● **WHAT IS NEEDED**
Please set out each line below exactly as it stands, without the images.

*** SUPPLIED INFORMATION ***

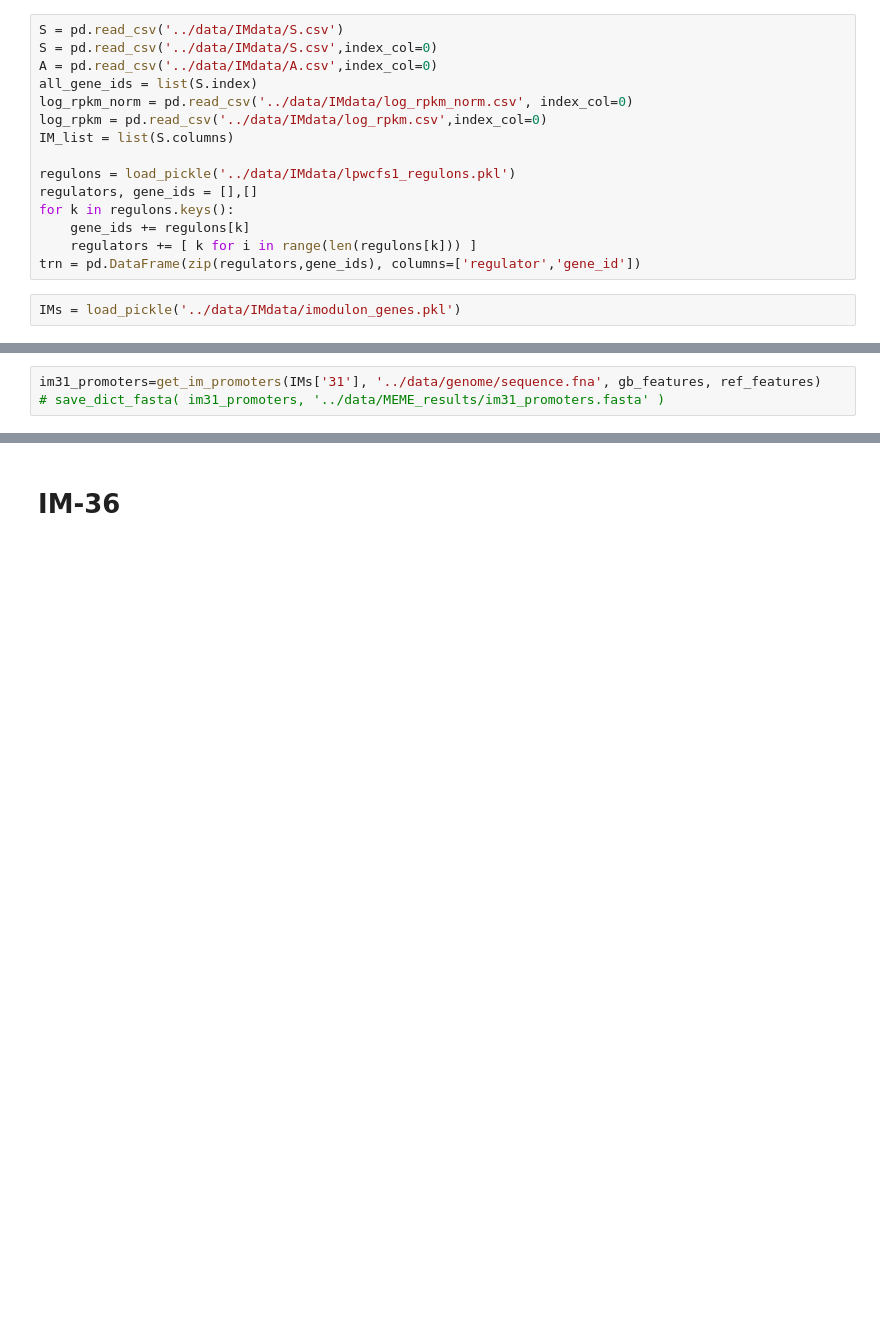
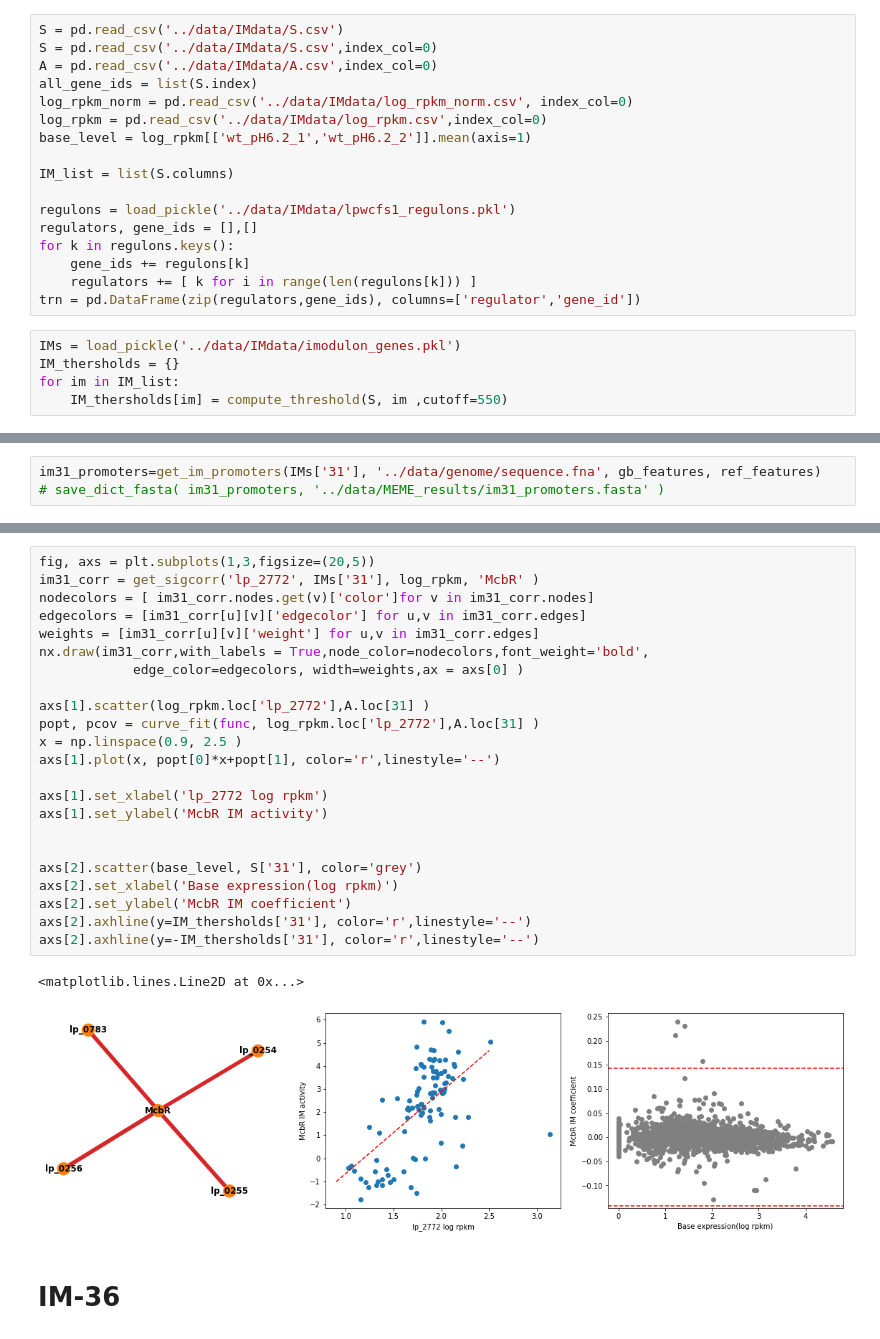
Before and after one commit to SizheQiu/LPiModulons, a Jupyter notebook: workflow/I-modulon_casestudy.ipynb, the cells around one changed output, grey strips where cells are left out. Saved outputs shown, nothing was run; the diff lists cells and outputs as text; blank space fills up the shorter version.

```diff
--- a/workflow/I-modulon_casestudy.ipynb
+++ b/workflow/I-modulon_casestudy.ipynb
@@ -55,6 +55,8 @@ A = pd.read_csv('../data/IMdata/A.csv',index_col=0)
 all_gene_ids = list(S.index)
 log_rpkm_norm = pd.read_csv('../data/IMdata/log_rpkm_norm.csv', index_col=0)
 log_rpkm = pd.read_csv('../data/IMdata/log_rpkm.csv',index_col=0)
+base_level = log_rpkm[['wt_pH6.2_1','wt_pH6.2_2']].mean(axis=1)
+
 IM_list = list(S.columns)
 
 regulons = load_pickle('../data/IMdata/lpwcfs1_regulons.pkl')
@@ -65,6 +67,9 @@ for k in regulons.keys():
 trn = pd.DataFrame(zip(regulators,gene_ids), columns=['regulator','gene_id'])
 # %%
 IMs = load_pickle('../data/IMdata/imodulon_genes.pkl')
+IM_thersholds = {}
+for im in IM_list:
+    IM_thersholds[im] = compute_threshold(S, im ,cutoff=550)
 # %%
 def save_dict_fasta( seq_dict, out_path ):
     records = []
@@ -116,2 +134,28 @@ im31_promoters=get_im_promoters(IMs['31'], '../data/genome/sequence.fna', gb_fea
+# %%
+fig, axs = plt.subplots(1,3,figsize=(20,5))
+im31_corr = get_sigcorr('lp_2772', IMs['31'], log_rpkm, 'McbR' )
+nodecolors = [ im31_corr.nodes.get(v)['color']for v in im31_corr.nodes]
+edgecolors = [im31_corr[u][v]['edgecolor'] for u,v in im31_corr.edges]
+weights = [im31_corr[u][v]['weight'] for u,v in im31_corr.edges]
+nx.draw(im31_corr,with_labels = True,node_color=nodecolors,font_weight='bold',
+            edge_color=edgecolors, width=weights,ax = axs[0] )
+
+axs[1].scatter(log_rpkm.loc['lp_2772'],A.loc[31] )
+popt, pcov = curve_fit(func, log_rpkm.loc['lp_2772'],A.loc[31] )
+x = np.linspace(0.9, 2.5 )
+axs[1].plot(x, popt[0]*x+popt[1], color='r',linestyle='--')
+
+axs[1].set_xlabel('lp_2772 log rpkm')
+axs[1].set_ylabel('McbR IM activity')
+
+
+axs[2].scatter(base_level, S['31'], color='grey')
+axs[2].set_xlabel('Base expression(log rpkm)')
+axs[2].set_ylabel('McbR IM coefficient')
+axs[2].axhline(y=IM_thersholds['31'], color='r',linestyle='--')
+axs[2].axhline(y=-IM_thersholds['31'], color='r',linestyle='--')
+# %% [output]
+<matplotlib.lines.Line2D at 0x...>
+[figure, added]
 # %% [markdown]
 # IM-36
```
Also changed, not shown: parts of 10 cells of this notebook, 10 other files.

*** End of SUPPLIED INFORMATION ***

● **RESPONSE**
Before and after one commit to SizheQiu/LPiModulons, a Jupyter notebook: workflow/I-modulon_casestudy.ipynb, the cells around one changed output, grey strips where cells are left out. Saved outputs shown, nothing was run; the diff lists cells and outputs as text; blank space fills up the shorter version.

```diff
--- a/workflow/I-modulon_casestudy.ipynb
+++ b/workflow/I-modulon_casestudy.ipynb
@@ -55,6 +55,8 @@ A = pd.read_csv('../data/IMdata/A.csv',index_col=0)
 all_gene_ids = list(S.index)
 log_rpkm_norm = pd.read_csv('../data/IMdata/log_rpkm_norm.csv', index_col=0)
 log_rpkm = pd.read_csv('../data/IMdata/log_rpkm.csv',index_col=0)
+base_level = log_rpkm[['wt_pH6.2_1','wt_pH6.2_2']].mean(axis=1)
+
 IM_list = list(S.columns)
 
 regulons = load_pickle('../data/IMdata/lpwcfs1_regulons.pkl')
@@ -65,6 +67,9 @@ for k in regulons.keys():
 trn = pd.DataFrame(zip(regulators,gene_ids), columns=['regulator','gene_id'])
 # %%
 IMs = load_pickle('../data/IMdata/imodulon_genes.pkl')
+IM_thersholds = {}
+for im in IM_list:
+    IM_thersholds[im] = compute_threshold(S, im ,cutoff=550)
 # %%
 def save_dict_fasta( seq_dict, out_path ):
     records = []
@@ -116,2 +134,28 @@ im31_promoters=get_im_promoters(IMs['31'], '../data/genome/sequence.fna', gb_fea
+# %%
+fig, axs = plt.subplots(1,3,figsize=(20,5))
+im31_corr = get_sigcorr('lp_2772', IMs['31'], log_rpkm, 'McbR' )
+nodecolors = [ im31_corr.nodes.get(v)['color']for v in im31_corr.nodes]
+edgecolors = [im31_corr[u][v]['edgecolor'] for u,v in im31_corr.edges]
+weights = [im31_corr[u][v]['weight'] for u,v in im31_corr.edges]
+nx.draw(im31_corr,with_labels = True,node_color=nodecolors,font_weight='bold',
+            edge_color=edgecolors, width=weights,ax = axs[0] )
+
+axs[1].scatter(log_rpkm.loc['lp_2772'],A.loc[31] )
+popt, pcov = curve_fit(func, log_rpkm.loc['lp_2772'],A.loc[31] )
+x = np.linspace(0.9, 2.5 )
+axs[1].plot(x, popt[0]*x+popt[1], color='r',linestyle='--')
+
+axs[1].set_xlabel('lp_2772 log rpkm')
+axs[1].set_ylabel('McbR IM activity')
+
+
+axs[2].scatter(base_level, S['31'], color='grey')
+axs[2].set_xlabel('Base expression(log rpkm)')
+axs[2].set_ylabel('McbR IM coefficient')
+axs[2].axhline(y=IM_thersholds['31'], color='r',linestyle='--')
+axs[2].axhline(y=-IM_thersholds['31'], color='r',linestyle='--')
+# %% [output]
+<matplotlib.lines.Line2D at 0x...>
+[figure, added]
 # %% [markdown]
 # IM-36
```
Also changed, not shown: parts of 10 cells of this notebook, 10 other files.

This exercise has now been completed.